On our budget, land line long distance cost too  much to use frequently, so we would exchange calls on Friday night, and write letters almost every day. (Today we call by cell phone across the country for no extra cost, and across the world for nominal charges. It is easy to forget how special long distance calls were before cell phones.)

I kept most of the letters I received and my mother kept all the letters I wrote her.

Lost and Found

The bad news is that a rainstorm flooded the storeroom with the letters I wrote and for decades, mother assumed the letters had been ruined. The good news is that one day my sister opened a long-stored box and discovered a cache of letters from Arizona to Ohio.  So we now have a record of all those cute things our boys said and our own activities through the very busy 60s.

The letters from our parents and other relatives likewise seemed to disappear. Then we moved, and had stacks of boxes to deal with.  I opened a box that turned out to include treasures like this letter from my father, Paul Kaser, to our oldest son, on the occasion of his fifth birthday.

*In the letter he refers to F & R Lazarus Department Store, a fixture in our lives in Ohio as long as I could remember. The main store, in downtown Columbus, carried everything from refrigerators to gloves in eight stories of delights (Six above ground and two basements).

Lazarus Department Store

F & R Lazarus, Columbus Ohio, in an earlier day.

Birthdays are Like Escalators

Paul Kaser, 325 Conklin Drive, Hilliard, Ohio 43026

Monday Sept. 12, 1966

Dear Butch,

Congratulations on your birthday. You have not had enough birthdays to know very much about them, so let me tell you. I’ve had plenty.

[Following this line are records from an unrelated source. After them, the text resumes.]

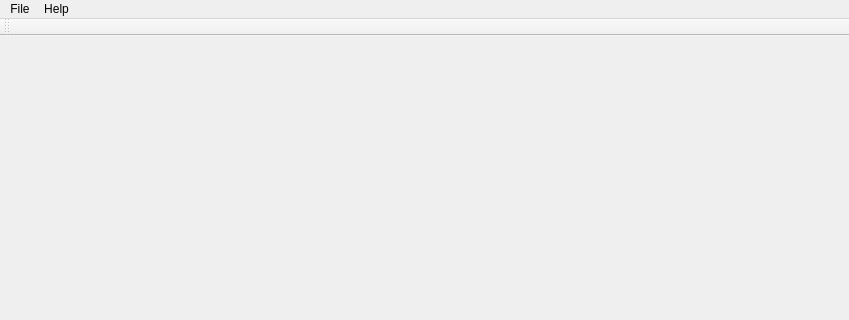
tovarj5/ME570_FinalProject, file mainwindow.ui: the form before one commit; both pictures show x 0 to 849 and y 0 to 320 of the 849 by 667 pixel window.
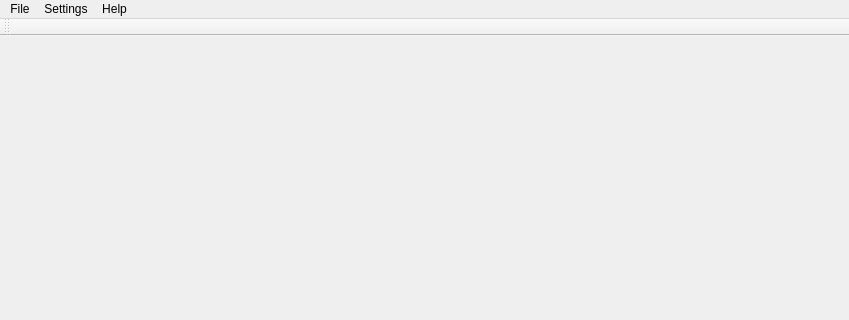
The form after the commit. Custom widgets are drawn as their Qt base class.

Diff of the .ui file:
```diff
--- a/mainwindow.ui
+++ b/mainwindow.ui
@@ -40,7 +40,7 @@
      <x>0</x>
      <y>0</y>
      <width>849</width>
-     <height>20</height>
+     <height>17</height>
     </rect>
    </property>
    <widget class="QMenu" name="menuFile">
@@ -55,8 +55,16 @@
     <property name="title">
      <string>Help</string>
     </property>
+    <addaction name="actionBouncy_Ball_Example"/>
+   </widget>
+   <widget class="QMenu" name="menuSettings">
+    <property name="title">
+     <string>Settings</string>
+    </property>
+    <addaction name="actionMaze_Settings"/>
    </widget>
    <addaction name="menuFile"/>
+   <addaction name="menuSettings"/>
    <addaction name="menuHelp"/>
   </widget>
   <widget class="QToolBar" name="mainToolBar">
```
Left out of the diff: 16 changed lines with no effect on the pictures.
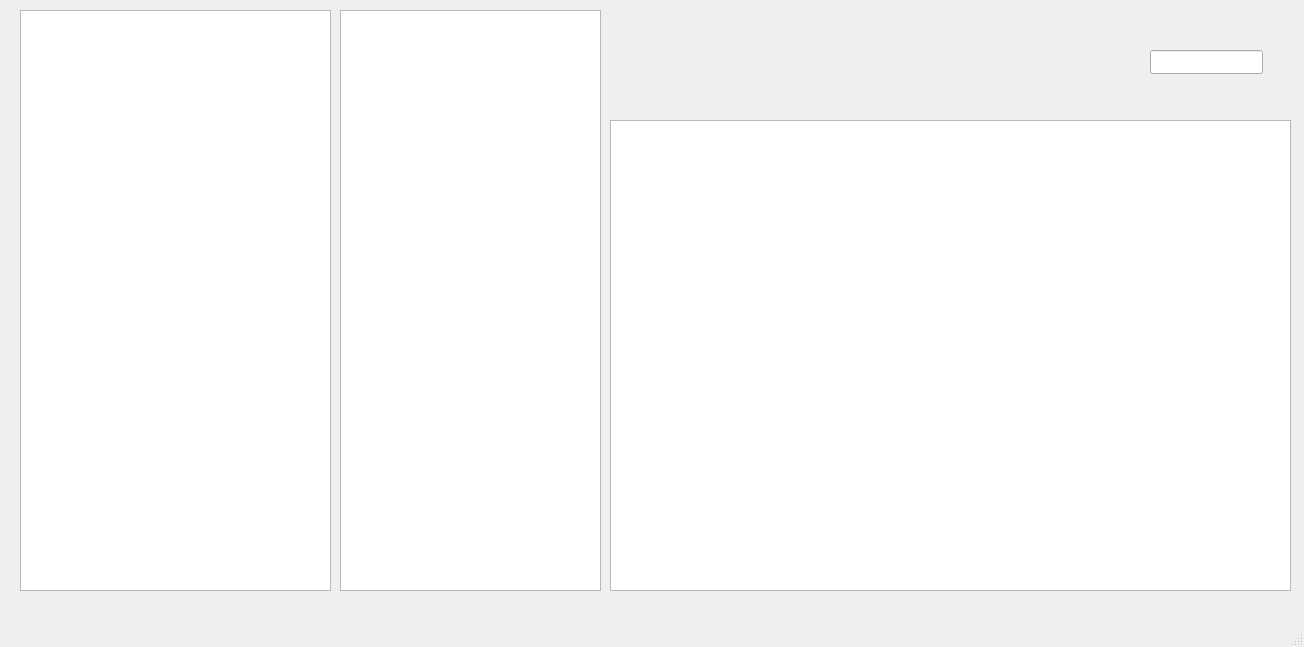
First picture: the form in picturemanager.ui, repository aoryuh/IHM-Projet, before the edit.
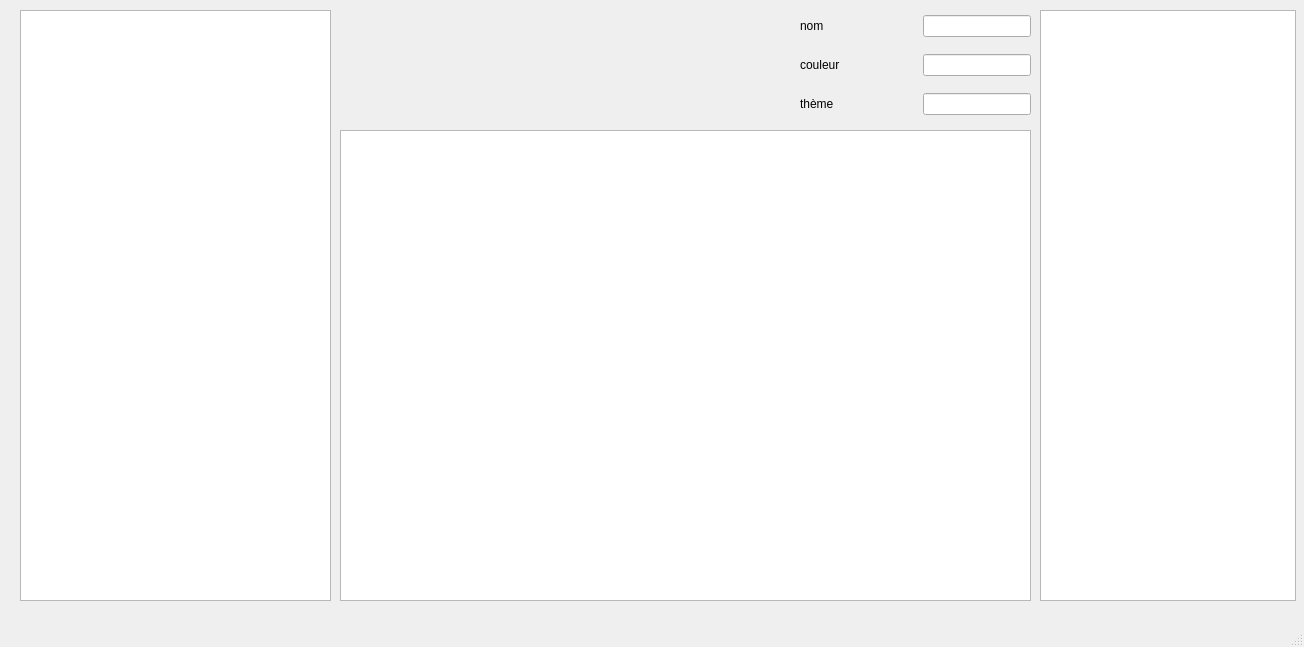
Second picture: the form after the edit.

```diff
--- a/picturemanager.ui
+++ b/picturemanager.ui
@@ -14,49 +14,171 @@
    <string>MainWindow</string>
   </property>
   <widget class="QWidget" name="centralwidget">
-   <widget class="QListView" name="listView">
-    <property name="enabled">
-     <bool>true</bool>
-    </property>
-    <property name="geometry">
-     <rect>
-      <x>340</x>
-      <y>10</y>
-      <width>261</width>
-      <height>581</height>
-     </rect>
-    </property>
-   </widget>
    <widget class="QGraphicsView" name="graphicsView">
     <property name="geometry">
      <rect>
-      <x>610</x>
-      <y>120</y>
-      <width>681</width>
+      <x>340</x>
+      <y>130</y>
+      <width>691</width>
       <height>471</height>
      </rect>
     </property>
    </widget>
-   <widget class="QLineEdit" name="lineEdit">
-    <property name="geometry">
-     <rect>
-      <x>1150</x>
-      <y>50</y>
-      <width>113</width>
-      <height>24</height>
-     </rect>
-    </property>
-   </widget>
    <widget class="QTreeView" name="treeView">
     <property name="geometry">
      <rect>
       <x>20</x>
       <y>10</y>
       <width>311</width>
-      <height>581</height>
+      <height>591</height>
      </rect>
     </property>
    </widget>
+   <widget class="QListWidget" name="listWidget">
+    <property name="geometry">
+     <rect>
+      <x>1040</x>
+      <y>10</y>
+      <width>256</width>
+      <height>591</height>
+     </rect>
+    </property>
+   </widget>
+   <widget class="QWidget" name="">
+    <property name="geometry">
+     <rect>
+      <x>800</x>
+      <y>10</y>
+      <width>231</width>
+      <height>110</height>
+     </rect>
+    </property>
+    <layout class="QVBoxLayout" name="verticalLayout">
+     <property name="spacing">
+      <number>12</number>
+     </property>
+     <property name="rightMargin">
+      <number>0</number>
+     </property>
+     <property name="bottomMargin">
+      <number>0</number>
+     </property>
+     <item>
+      <layout class="QHBoxLayout" name="horizontalLayout_3">
+       <item>
+        <widget class="QLabel" name="label">
+         <property name="sizePolicy">
+          <sizepolicy hsizetype="Expanding" vsizetype="Preferred">
+           <horstretch>0</horstretch>
+           <verstretch>0</verstretch>
+          </sizepolicy>
+         </property>
+         <property name="text">
+          <string>nom</string>
+         </property>
+        </widget>
+       </item>
+       <item>
+        <spacer name="horizontalSpacer">
+         <property name="orientation">
+          <enum>Qt::Horizontal</enum>
+         </property>
+         <property name="sizeType">
+          <enum>QSizePolicy::Fixed</enum>
+         </property>
+         <property name="sizeHint" stdset="0">
+          <size>
+           <width>40</width>
+           <height>20</height>
+          </size>
+         </property>
+        </spacer>
+       </item>
+       <item>
+        <widget class="QLineEdit" name="lineEdit"/>
+       </item>
+      </layout>
+     </item>
+     <item>
+      <layout class="QHBoxLayout" name="horizontalLayout_2">
+       <item>
+        <widget class="QLabel" name="label_2">
+         <property name="sizePolicy">
+          <sizepolicy hsizetype="Expanding" vsizetype="Preferred">
+           <horstretch>0</horstretch>
+           <verstretch>0</verstretch>
+          </sizepolicy>
+         </property>
+         <property name="text">
+          <string>couleur</string>
+         </property>
+        </widget>
+       </item>
+       <item>
+        <spacer name="horizontalSpacer_2">
+         <property name="orientation">
+          <enum>Qt::Horizontal</enum>
+         </property>
+         <property name="sizeType">
+          <enum>QSizePolicy::Fixed</enum>
+         </property>
+         <property name="sizeHint" stdset="0">
+          <size>
+           <width>40</width>
+           <height>20</height>
+          </size>
+         </property>
+        </spacer>
+       </item>
+       <item>
+        <widget class="QLineEdit" name="lineEdit_2"/>
+       </item>
+      </layout>
+     </item>
+     <item>
+      <layout class="QHBoxLayout" name="horizontalLayout">
+       <property name="spacing">
+        <number>21</number>
+       </property>
+       <property name="sizeConstraint">
+        <enum>QLayout::SetMinAndMaxSize</enum>
+       </property>
+       <item>
+        <widget class="QLabel" name="label_3">
+         <property name="sizePolicy">
+          <sizepolicy hsizetype="Expanding" vsizetype="Preferred">
+           <horstretch>0</horstretch>
+           <verstretch>0</verstretch>
+          </sizepolicy>
+         </property>
+         <property name="text">
+          <string>thème</string>
+         </property>
+        </widget>
+       </item>
+       <item>
+        <spacer name="horizontalSpacer_3">
+         <property name="orientation">
+          <enum>Qt::Horizontal</enum>
+         </property>
+         <property name="sizeType">
+          <enum>QSizePolicy::Fixed</enum>
+         </property>
+         <property name="sizeHint" stdset="0">
+          <size>
+           <width>40</width>
+           <height>20</height>
+          </size>
+         </property>
+        </spacer>
+       </item>
+       <item>
+        <widget class="QLineEdit" name="lineEdit_3"/>
+       </item>
+      </layout>
+     </item>
+    </layout>
+   </widget>
   </widget>
   <widget class="QMenuBar" name="menubar">
    <property name="geometry">
```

Birthdays are like an escalator. Remember when you were here and we went to Lazarus Department store. We went up and down in the store on those stairs that move. You step on and the stairs move up. Pretty soon your head gets high enough so that you can see out onto a new floor. Here there are different things than you saw on the floor you just left. It is like a whole new world with new things to see. And then you look around and see all these things and do all the things you are supposed to do on that floor and then back onto the stairs and up to another new floor and new things to see and do.

Now you can look back and see for yourself that this is true. A while back you became old enough to go to nursery school. Since then you have gone up on the escalator (stairs) of time and now you are on the Kindergarten floor. Another year and up another stair and you will be in regular school.

Then will come high school and college and each year when your head comes up so you can see around on the new floor you have reached you will see things and do things you never thought of before.

One thing is different about the birthday stairs than the escalator stairs. Every time you go up another birthday the stairs move faster instead of all being the same speed as they were in Lazarus. And you will find that you don’t have much time before the birthday stairs move you up another year.

Above all things when you have reached a new floor (birthday) with all the new experiences and things to do, you must get busy and do everything that is to be done in that department. Because you will never be back there again, so don’t miss anything. Your mother was very good at this and can tell you what I mean.

Well be good and say hi to mother, dad, Mike and Brent for me,

Love

Grandpa